The US Must Accept China’s Rise
The US is haunted by the specter of a technologically dominant China – and keen to ensure it never materializes. And yet, given China’s fundamentals, there is little the US could do to hamper, let alone arrest, its progress.
BERLIN – Elections tend to bring differences to the fore. That is certainly true of the United States’ recent presidential election, in which votes are still being tallied. Among the most bitterly contested elections in the country’s history, the outcome will have profound implications for many aspects of US policy. And yet there is one issue on which both parties seem to agree: the need to “stop” China.
The US government – and, increasingly, the European Commission – now largely believes that China has secured its economic and technological gains unfairly, thanks to its government’s pervasive influence over the economy. Geostrategists often push this view, imagining that a government can achieve technological superiority by investing in the fashionable sectors of the day.

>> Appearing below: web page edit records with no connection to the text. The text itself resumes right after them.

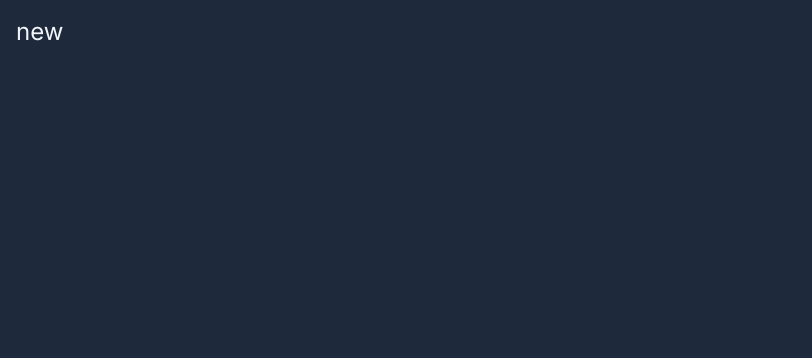
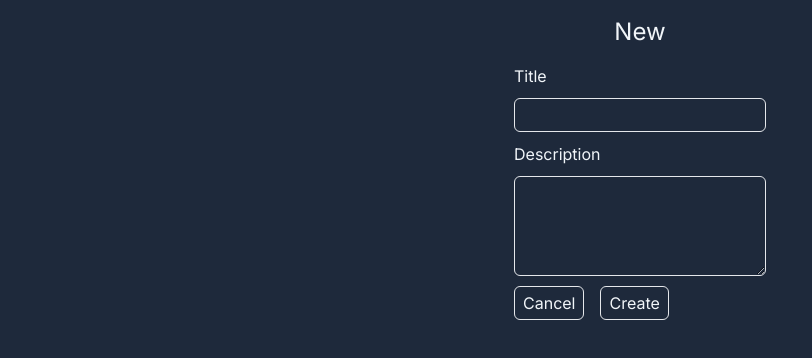
Before and after one commit to i1Zeus/NextJS, a Next.js app: page /new in a window 1280 px wide. Shown: the top 358 px of the page, without its empty margins (0-812 px from the left). Built offline with nearby package versions, Linux system fonts and the light colour scheme.

Commit message:
create todo

```diff
--- a/src/app/new/page.tsx
+++ b/src/app/new/page.tsx
@@ -1,3 +1,37 @@
+import Link from "next/link";
+
 export default function page() {
-  return <h1 className="text-2xl">new</h1>;
+  return (
+    <main className="container flex flex-col items-center justify-center">
+      <header className="text-2xl flex justify-between items-center mb-4">
+        <h1 className="text-2xl">New</h1>
+      </header>
+      <form className="flex flex-col gap-[10px]">
+        <label htmlFor="title">Title</label>
+        <input
+          id="title"
+          type="text"
+          className="border border-light-300 rounded-md bg-transparent px-2 py-1"
+        />
+        <label htmlFor="description">Description</label>
+        <textarea
+          id="description"
+          className="border border-light-300 rounded-md min-h-[100px] bg-transparent px-2 py-1"
+        />
+        <div className="flex gap-2 justify-start">
+          <Link href="..">
+            <button className="bg-transparent border border-light-300 rounded-md px-2 py-1 hover:bg-slate-400 hover:bg-slate-700 focus-within:bg-slate-700 outline-none mr-2">
+              Cancel
+            </button>
+          </Link>
+          <button
+            type="submit"
+            className="bg-transparent border border-light-300 rounded-md px-2 py-1 hover:bg-slate-400 hover:bg-slate-700 focus-within:bg-slate-700 outline-none"
+          >
+            Create
+          </button>
+        </div>
+      </form>
+    </main>
+  );
 }
```
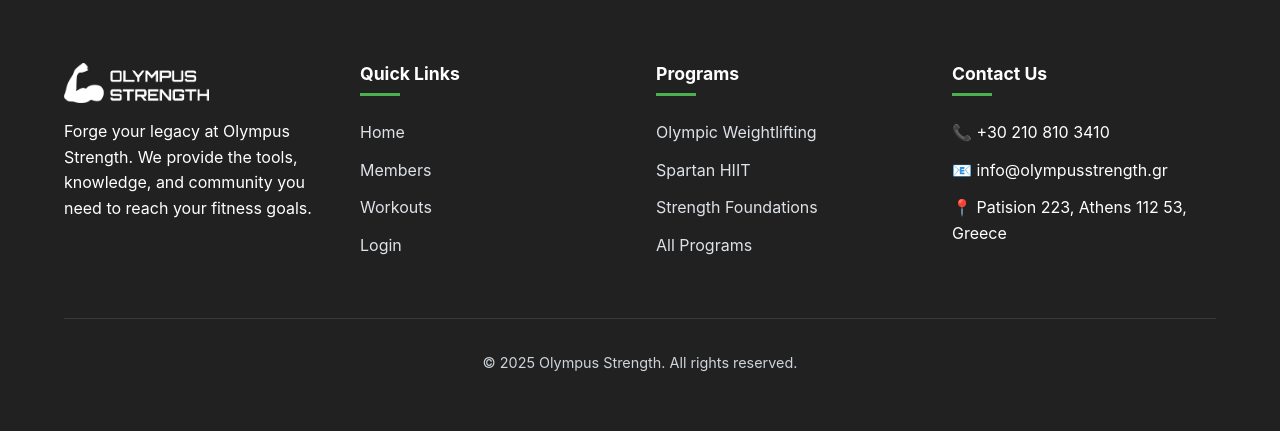
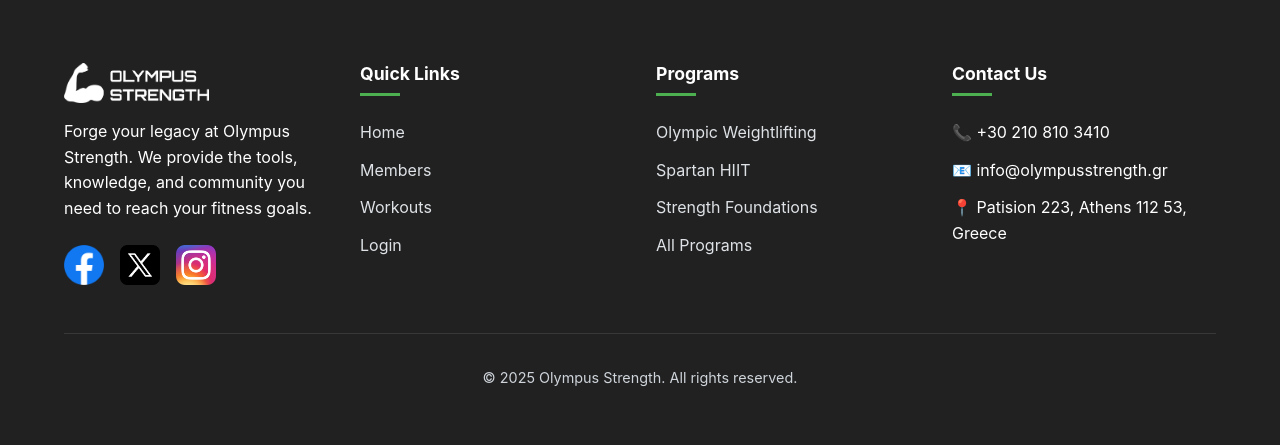
Before and after one commit to NikosWork1/olympus-strength, a FastAPI app: page /workouts in a window 1280 px wide. Shown: the part 1071-1516 px from the top of the page. Run offline with FastAPI, Linux system fonts and the light colour scheme; data that the repository does not hold is empty.

Commit message:
Update workouts.html

```diff
--- a/templates/workouts.html
+++ b/templates/workouts.html
@@ -486,6 +486,17 @@
                         <img src="/static/img/logo.png" alt="Olympus Strength" class="logo-img">
                     </a>
                     <p>Forge your legacy at Olympus Strength. We provide the tools, knowledge, and community you need to reach your fitness goals.</p>
+                    <div class="social-links">
+                        <a href="#" class="social-link">
+                            <img src="/static/img/fb.png" alt="Facebook" class="social-icon">
+                        </a>
+                        <a href="#" class="social-link">
+                            <img src="/static/img/x.png" alt="X (Twitter)" class="social-icon">
+                        </a>
+                        <a href="#" class="social-link">
+                            <img src="/static/img/instagram.png" alt="Instagram" class="social-icon">
+                        </a>
+                    </div>
                 </div>
 
                 <div class="footer-links">
```
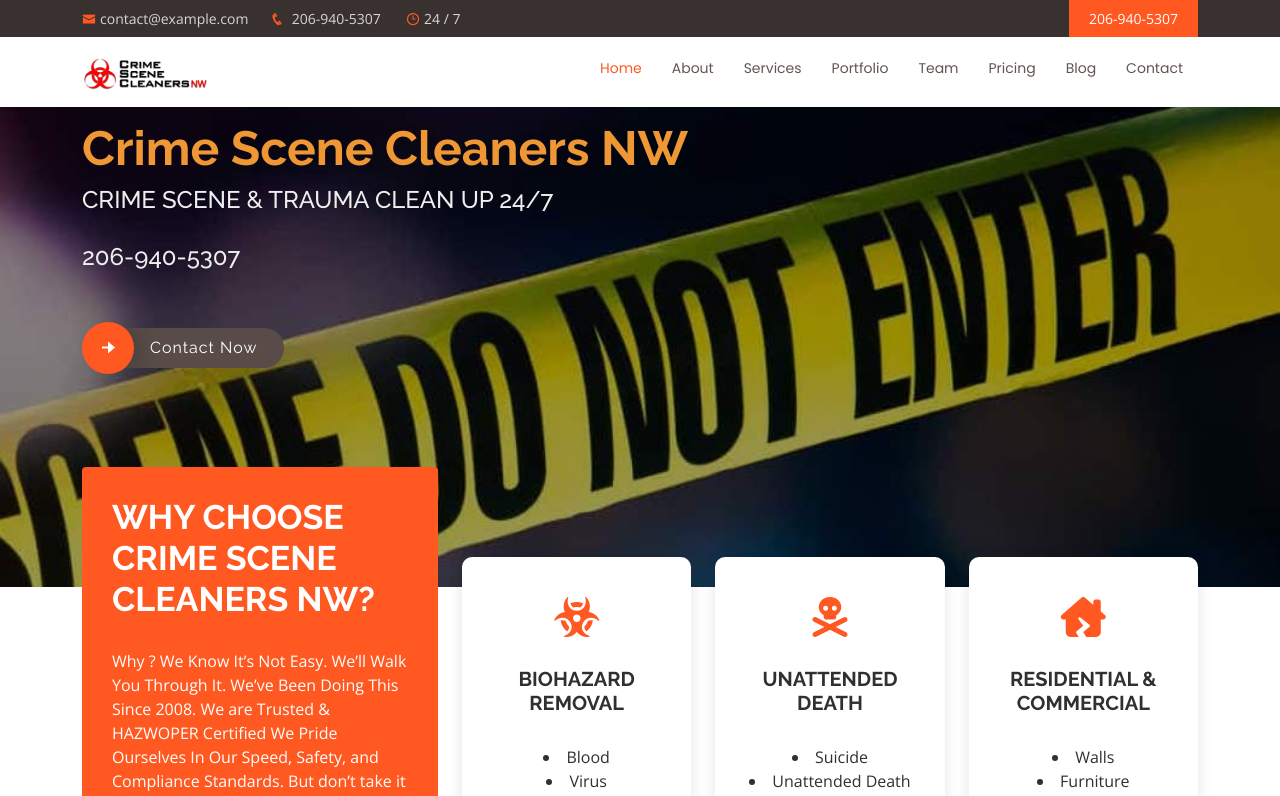
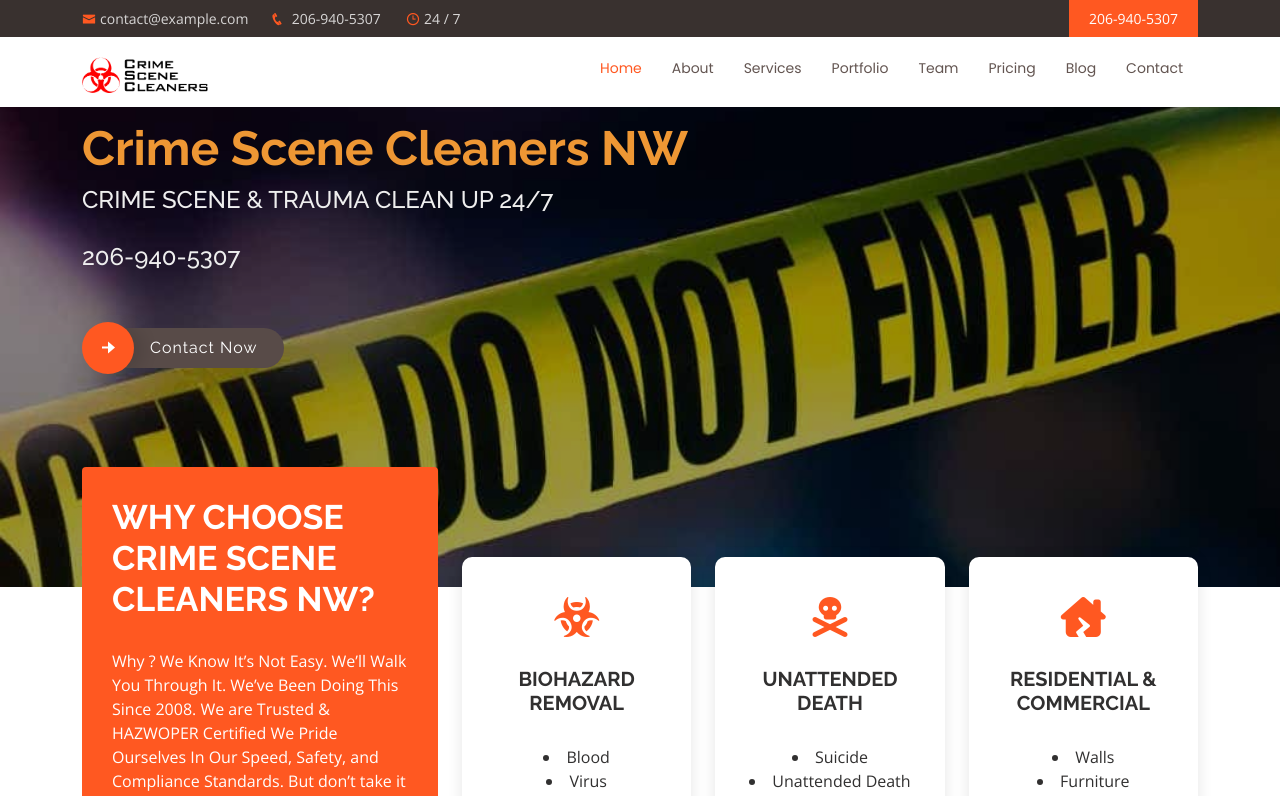
Before and after one commit to kurtoian13/CSCNW, a plain HTML site: page index.html in a window 1280 px wide. Shown: the top 796 px of the page. Drawn offline with nearby package versions, Linux system fonts and the light colour scheme.

Commit message:
logo jpg try to get working

```diff
--- a/index.html
+++ b/index.html
@@ -55,7 +55,7 @@
     <div class="container d-flex justify-content-between">
 
       <div class="logo">
-        <h1 class="text-light"><a href="index.html"><img src="/assets/img/cscNWlogo.png" alt=""></span></a></h1>
+        <h1 class="text-light"><a href="index.html"><img src="/assets/img/CSC-Logo.jpg" alt=""></span></a></h1>
         <!-- Uncomment below if you prefer to use an image logo -->
         <!-- <a href="index.html"><img src="assets/img/logo.png" alt="" class="img-fluid"></a>-->
       </div>
```
Also changed, not shown: assets/img/CSC-Logo.jpg (added).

But a more thorough analysis shows this to be misleading, at best. The most “successful” grand economic-development plans usually go with the grain, focusing largely on targets that, given the economy’s fundamentals, would be achieved anyway. Crediting state intervention when those targets are met is thus inappropriate.